_Task instructions:_
Return the lines of the data below in which the string "role" occurs.

_Supplied records:_
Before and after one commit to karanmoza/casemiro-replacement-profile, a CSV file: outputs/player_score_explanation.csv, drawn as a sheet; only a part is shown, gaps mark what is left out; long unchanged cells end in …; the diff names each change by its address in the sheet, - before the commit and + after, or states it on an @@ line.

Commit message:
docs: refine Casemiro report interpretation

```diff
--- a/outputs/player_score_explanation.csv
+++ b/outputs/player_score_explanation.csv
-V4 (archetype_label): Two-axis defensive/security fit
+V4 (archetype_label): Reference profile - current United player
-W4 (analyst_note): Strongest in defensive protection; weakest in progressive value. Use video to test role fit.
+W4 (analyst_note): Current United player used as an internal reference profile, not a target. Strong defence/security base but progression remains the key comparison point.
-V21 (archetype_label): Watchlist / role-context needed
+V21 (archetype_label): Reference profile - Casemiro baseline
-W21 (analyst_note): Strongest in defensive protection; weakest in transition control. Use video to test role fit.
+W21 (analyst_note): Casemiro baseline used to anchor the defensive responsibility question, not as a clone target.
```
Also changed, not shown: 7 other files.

_Exercise answer:_
-W4 (analyst_note): Strongest in defensive protection; weakest in progressive value. Use video to test role fit.
-V21 (archetype_label): Watchlist / role-context needed
-W21 (analyst_note): Strongest in defensive protection; weakest in transition control. Use video to test role fit.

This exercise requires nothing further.